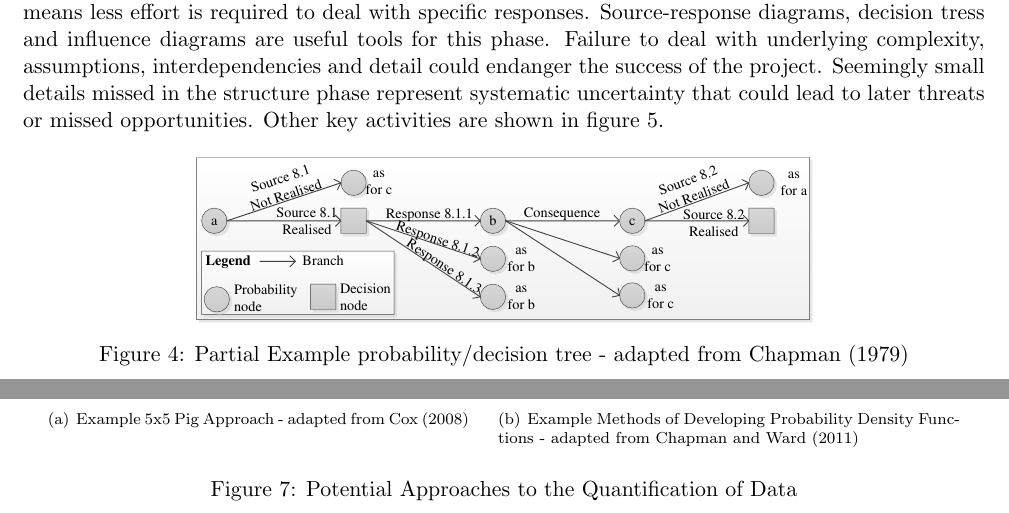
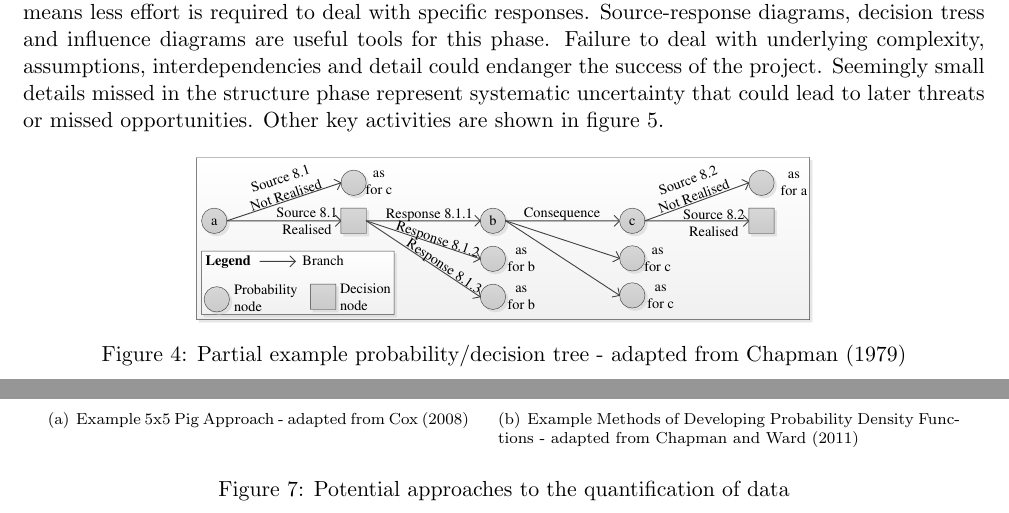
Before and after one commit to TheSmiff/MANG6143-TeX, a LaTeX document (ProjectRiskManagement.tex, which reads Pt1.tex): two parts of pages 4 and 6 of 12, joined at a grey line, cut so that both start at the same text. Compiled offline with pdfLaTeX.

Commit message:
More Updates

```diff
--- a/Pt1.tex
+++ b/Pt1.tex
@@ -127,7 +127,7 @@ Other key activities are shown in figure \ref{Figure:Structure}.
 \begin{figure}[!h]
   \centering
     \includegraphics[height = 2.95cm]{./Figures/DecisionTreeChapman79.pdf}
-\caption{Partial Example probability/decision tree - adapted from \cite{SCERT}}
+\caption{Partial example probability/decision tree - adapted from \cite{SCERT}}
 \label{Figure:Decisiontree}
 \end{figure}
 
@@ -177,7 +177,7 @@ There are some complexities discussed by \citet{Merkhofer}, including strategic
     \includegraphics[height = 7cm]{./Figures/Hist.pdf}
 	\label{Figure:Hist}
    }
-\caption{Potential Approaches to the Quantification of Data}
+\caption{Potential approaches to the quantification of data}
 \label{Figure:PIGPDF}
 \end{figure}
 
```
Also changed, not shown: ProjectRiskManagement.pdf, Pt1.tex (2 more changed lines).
════════
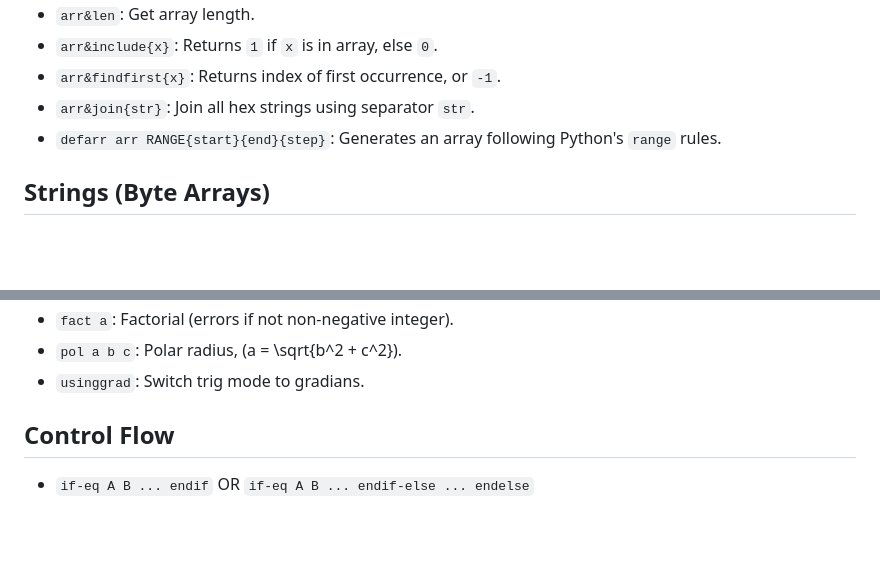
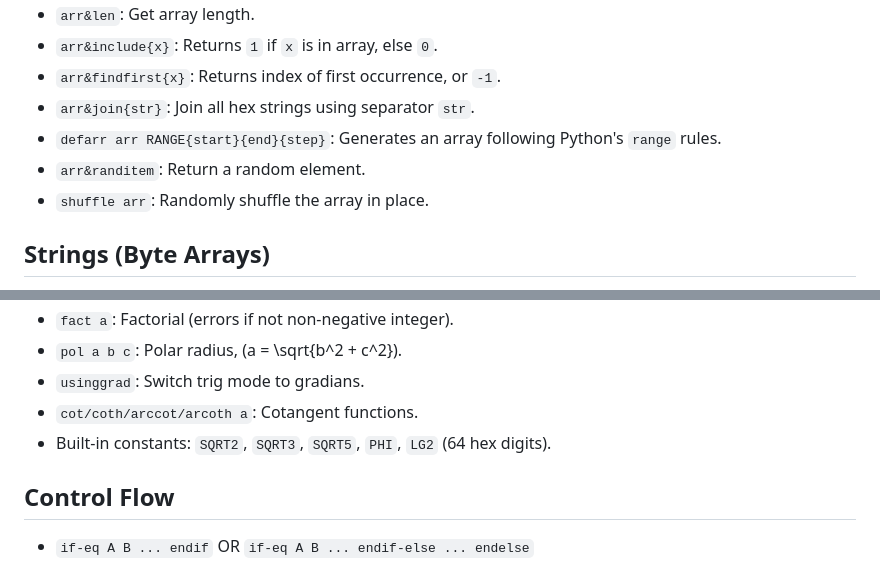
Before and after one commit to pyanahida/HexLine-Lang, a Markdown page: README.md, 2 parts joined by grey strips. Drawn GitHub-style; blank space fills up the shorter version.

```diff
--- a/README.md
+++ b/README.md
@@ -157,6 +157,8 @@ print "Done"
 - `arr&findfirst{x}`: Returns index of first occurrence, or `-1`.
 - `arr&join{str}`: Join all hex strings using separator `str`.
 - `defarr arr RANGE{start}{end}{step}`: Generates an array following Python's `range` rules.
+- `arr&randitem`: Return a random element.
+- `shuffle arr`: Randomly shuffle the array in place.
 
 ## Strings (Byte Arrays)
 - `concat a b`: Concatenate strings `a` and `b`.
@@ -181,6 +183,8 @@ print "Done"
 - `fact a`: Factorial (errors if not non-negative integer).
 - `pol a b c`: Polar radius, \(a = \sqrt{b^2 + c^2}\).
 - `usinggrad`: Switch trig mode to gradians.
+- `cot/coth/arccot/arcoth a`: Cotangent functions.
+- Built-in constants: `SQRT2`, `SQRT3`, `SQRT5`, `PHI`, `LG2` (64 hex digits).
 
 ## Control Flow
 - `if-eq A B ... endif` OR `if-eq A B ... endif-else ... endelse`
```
════════
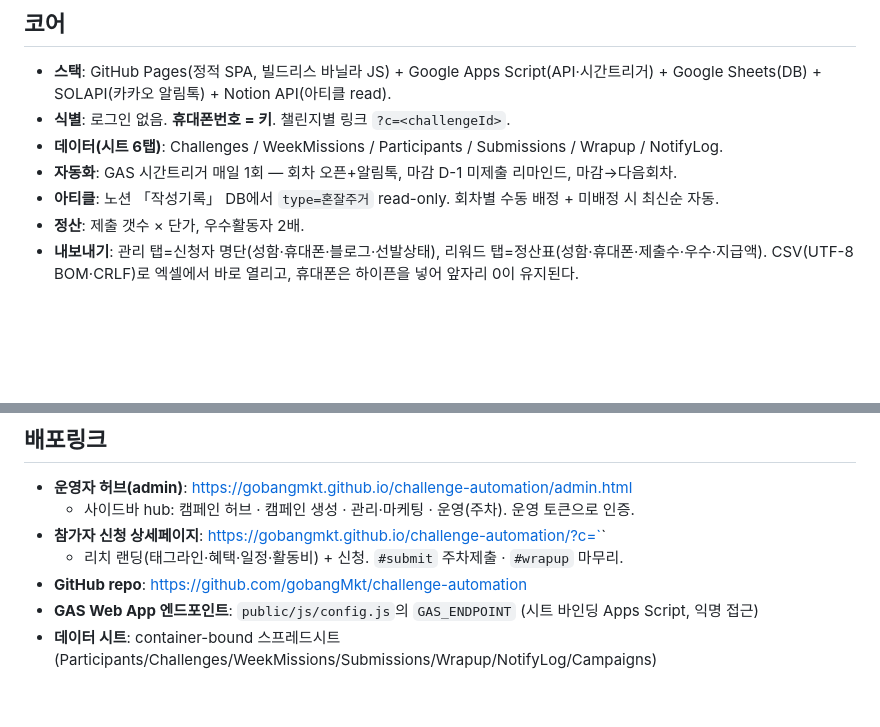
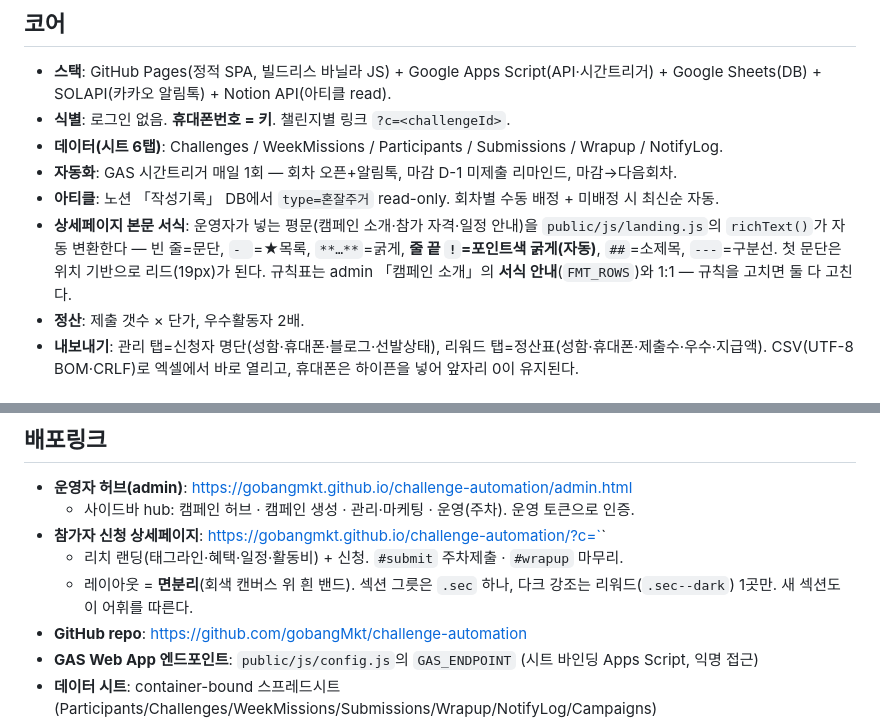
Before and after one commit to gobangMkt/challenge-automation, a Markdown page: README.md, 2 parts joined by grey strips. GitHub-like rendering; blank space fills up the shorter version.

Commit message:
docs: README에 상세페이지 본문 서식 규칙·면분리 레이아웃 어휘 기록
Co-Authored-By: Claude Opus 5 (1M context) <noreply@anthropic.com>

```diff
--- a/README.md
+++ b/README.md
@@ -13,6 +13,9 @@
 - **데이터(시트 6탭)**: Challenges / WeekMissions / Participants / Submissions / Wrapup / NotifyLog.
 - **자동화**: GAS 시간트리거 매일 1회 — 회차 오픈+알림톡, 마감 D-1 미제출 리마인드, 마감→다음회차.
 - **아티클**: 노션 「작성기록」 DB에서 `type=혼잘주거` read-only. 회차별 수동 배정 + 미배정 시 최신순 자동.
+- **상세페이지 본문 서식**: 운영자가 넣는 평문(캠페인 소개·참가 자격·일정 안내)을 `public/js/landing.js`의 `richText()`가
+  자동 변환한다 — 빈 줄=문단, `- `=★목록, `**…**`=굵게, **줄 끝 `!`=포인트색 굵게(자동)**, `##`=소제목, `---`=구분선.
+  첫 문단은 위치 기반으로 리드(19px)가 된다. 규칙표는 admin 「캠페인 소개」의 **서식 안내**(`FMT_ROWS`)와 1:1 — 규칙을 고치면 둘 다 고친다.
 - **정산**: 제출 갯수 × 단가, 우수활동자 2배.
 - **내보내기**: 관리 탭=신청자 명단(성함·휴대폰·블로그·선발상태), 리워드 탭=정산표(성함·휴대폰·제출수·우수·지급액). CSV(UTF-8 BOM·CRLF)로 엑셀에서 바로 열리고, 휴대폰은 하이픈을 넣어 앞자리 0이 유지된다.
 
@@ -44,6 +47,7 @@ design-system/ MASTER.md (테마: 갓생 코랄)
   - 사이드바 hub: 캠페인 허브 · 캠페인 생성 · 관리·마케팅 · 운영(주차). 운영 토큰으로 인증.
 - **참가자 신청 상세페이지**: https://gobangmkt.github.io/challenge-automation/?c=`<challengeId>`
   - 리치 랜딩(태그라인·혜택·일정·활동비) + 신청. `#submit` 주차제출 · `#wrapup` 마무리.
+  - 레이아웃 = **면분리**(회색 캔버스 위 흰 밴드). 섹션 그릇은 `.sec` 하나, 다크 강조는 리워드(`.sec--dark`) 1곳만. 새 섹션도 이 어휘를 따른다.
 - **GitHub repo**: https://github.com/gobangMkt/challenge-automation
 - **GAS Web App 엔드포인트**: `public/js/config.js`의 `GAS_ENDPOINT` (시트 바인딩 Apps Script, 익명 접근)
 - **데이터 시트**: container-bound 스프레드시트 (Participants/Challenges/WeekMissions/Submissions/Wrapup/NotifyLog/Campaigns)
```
════════
EXERCISE INSTRUCTIONS: Look over the listing above and copy each line that contains "Figures".

ANSWER SECTION:
     \includegraphics[height = 2.95cm]{./Figures/DecisionTreeChapman79.pdf}
     \includegraphics[height = 7cm]{./Figures/Hist.pdf}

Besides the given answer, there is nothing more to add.